(Web document revisions)
........

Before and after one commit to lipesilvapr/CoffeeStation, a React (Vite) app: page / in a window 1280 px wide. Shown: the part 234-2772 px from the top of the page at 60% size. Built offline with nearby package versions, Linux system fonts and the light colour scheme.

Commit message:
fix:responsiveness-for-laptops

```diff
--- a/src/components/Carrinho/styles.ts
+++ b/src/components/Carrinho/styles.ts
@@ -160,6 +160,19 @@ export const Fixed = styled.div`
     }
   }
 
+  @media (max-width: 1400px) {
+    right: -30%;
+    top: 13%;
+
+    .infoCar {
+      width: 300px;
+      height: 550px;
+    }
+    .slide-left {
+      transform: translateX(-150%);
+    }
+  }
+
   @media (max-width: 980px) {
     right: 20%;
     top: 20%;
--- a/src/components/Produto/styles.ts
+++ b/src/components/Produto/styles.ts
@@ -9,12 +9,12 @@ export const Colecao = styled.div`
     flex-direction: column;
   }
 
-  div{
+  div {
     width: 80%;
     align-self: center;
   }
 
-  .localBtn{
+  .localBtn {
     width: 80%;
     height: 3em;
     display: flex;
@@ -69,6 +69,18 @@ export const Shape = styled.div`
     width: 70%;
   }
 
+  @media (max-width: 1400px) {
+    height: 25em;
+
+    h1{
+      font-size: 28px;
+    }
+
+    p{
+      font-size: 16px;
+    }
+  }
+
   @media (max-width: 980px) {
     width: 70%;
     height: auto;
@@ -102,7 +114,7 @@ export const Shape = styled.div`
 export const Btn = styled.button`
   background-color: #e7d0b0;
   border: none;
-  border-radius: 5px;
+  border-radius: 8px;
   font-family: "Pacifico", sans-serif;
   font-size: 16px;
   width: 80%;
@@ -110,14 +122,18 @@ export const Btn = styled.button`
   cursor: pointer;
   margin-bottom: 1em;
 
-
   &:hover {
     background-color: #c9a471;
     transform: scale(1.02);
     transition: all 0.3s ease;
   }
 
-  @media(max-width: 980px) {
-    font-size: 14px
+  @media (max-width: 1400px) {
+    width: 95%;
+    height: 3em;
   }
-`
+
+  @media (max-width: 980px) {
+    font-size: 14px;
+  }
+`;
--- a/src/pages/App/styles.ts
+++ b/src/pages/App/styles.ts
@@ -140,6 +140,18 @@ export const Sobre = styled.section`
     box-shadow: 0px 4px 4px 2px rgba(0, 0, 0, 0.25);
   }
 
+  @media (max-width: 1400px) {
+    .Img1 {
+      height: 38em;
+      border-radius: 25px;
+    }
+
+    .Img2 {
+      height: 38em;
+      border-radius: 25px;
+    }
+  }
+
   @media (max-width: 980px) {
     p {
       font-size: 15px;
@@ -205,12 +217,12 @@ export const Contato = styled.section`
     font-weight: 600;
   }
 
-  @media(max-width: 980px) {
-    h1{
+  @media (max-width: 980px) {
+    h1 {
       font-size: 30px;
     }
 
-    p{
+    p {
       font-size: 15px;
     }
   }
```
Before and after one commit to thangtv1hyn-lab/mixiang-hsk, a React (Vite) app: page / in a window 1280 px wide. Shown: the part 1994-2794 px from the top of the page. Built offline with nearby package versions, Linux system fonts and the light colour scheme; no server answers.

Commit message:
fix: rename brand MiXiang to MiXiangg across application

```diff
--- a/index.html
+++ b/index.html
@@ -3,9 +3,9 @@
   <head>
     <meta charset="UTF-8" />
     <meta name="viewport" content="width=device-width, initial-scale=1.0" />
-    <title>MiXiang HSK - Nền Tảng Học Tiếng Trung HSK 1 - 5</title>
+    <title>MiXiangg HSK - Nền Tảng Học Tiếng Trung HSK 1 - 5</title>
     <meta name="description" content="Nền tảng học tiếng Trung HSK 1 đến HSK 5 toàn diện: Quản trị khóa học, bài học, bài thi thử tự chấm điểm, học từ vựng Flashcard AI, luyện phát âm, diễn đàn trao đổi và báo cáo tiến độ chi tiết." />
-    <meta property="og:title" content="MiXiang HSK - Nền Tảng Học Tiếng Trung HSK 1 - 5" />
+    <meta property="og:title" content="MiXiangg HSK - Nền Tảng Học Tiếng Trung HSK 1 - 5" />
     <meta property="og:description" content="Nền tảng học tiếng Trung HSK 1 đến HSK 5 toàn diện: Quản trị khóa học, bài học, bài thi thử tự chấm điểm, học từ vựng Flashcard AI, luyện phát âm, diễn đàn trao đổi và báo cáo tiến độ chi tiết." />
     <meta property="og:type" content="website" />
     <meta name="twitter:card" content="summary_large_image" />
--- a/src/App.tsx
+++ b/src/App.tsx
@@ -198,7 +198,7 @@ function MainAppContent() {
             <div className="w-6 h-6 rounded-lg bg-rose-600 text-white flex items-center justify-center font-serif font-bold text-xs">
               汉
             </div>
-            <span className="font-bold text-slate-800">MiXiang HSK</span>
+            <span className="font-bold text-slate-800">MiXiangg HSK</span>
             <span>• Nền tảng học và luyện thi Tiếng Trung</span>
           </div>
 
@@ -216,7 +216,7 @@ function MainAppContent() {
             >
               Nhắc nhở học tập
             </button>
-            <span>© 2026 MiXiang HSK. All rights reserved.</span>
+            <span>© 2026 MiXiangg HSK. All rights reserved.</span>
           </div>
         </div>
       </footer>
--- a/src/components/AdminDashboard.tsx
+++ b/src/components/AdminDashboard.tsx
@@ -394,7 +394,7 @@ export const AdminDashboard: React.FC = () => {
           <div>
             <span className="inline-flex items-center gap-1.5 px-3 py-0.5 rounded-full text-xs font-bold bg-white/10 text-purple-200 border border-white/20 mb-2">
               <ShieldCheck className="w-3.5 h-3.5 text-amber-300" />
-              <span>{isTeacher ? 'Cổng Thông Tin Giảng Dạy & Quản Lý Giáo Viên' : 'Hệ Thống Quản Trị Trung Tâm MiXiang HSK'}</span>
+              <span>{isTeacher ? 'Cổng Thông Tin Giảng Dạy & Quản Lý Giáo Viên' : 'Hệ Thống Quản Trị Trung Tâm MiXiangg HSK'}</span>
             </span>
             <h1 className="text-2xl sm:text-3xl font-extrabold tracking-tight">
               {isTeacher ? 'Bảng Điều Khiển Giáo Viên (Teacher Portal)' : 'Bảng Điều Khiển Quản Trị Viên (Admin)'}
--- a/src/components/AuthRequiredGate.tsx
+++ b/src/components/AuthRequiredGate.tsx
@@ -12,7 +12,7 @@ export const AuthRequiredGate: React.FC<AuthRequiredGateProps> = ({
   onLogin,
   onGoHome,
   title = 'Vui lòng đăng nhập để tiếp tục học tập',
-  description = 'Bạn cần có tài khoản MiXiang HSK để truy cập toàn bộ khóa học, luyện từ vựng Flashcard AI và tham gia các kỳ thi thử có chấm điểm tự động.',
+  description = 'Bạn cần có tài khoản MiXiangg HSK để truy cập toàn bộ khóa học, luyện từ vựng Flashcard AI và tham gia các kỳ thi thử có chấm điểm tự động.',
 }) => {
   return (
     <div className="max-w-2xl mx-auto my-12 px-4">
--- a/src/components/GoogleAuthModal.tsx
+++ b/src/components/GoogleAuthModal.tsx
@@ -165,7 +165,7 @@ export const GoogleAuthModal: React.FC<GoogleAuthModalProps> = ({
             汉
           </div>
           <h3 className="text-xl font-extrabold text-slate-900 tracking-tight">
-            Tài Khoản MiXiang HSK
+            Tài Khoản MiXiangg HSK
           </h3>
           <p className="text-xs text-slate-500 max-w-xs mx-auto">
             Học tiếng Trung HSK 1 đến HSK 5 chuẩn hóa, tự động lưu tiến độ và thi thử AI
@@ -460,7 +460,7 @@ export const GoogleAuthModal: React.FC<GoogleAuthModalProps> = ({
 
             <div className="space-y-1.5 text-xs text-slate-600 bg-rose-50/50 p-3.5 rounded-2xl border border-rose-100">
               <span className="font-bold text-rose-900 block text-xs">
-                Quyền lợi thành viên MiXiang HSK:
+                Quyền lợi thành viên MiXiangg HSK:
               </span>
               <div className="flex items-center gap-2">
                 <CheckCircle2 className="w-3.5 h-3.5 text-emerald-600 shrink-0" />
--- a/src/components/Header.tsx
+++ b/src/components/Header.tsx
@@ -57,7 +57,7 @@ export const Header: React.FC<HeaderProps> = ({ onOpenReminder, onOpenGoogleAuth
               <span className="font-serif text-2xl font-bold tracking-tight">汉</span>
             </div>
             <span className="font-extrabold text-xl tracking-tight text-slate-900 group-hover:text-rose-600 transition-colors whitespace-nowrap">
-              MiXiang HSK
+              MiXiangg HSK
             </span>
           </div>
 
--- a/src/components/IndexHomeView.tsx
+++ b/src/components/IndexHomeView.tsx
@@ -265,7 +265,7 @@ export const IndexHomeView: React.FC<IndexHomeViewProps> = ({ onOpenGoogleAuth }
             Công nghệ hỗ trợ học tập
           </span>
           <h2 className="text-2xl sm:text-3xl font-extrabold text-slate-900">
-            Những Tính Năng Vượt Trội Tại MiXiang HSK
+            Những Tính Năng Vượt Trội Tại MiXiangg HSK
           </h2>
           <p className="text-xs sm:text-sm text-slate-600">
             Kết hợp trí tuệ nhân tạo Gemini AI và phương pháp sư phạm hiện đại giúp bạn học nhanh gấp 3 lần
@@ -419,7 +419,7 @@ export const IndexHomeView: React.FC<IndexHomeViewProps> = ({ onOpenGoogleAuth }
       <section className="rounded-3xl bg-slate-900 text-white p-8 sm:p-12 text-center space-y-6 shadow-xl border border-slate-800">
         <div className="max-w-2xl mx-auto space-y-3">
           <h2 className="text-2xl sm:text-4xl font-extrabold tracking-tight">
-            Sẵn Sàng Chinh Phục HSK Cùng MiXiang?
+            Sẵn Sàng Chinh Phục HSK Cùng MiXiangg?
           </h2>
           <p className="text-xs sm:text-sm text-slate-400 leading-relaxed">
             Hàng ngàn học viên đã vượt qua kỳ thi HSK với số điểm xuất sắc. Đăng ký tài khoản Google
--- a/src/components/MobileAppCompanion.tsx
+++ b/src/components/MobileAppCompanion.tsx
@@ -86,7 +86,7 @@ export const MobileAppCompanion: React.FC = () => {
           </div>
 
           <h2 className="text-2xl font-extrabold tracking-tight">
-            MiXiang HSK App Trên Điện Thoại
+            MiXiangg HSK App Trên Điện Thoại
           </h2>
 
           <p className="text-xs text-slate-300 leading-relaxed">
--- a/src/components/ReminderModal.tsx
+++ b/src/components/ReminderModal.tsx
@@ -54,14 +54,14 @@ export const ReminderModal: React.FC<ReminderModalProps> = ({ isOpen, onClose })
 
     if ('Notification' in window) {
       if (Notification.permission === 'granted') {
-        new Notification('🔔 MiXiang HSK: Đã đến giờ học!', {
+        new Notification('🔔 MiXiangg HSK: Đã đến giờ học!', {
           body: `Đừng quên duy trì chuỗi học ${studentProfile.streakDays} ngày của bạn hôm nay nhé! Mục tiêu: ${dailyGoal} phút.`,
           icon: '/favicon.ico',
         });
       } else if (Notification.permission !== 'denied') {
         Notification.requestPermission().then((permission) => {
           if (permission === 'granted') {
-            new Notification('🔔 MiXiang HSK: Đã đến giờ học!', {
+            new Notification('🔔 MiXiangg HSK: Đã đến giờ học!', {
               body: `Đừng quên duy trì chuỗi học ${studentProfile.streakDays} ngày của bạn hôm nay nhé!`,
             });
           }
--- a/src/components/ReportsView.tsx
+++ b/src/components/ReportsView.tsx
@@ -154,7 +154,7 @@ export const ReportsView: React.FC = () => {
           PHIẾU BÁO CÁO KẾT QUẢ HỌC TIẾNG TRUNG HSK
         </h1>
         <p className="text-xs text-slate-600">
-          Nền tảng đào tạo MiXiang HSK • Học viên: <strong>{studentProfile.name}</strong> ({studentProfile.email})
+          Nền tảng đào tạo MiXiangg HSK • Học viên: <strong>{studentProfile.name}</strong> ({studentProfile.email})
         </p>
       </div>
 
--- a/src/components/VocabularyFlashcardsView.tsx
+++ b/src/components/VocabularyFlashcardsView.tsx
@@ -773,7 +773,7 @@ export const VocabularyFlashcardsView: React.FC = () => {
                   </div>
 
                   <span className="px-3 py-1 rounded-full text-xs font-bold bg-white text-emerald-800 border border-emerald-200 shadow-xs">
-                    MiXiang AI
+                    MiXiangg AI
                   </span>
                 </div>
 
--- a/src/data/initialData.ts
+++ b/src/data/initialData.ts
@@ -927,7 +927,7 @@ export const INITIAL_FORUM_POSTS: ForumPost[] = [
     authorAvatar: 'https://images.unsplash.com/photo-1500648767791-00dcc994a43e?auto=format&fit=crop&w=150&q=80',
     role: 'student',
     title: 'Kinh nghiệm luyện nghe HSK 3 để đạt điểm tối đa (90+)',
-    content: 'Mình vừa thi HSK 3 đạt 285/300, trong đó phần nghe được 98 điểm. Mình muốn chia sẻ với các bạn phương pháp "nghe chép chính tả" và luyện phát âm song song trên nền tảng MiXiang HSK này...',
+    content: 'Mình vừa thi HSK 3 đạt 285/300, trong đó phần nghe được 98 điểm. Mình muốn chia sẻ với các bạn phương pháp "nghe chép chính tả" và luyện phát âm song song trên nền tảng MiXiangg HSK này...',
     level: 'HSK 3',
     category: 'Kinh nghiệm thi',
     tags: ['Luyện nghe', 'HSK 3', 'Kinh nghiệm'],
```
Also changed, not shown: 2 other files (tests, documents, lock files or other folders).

........

_INSTRUCTIONS TO FOLLOW_
Go through the data and return each line where the word "permission" appears.

_SOLUTION FOR THIS PROBLEM_
       if (Notification.permission === 'granted') {
       } else if (Notification.permission !== 'denied') {
         Notification.requestPermission().then((permission) => {
           if (permission === 'granted') {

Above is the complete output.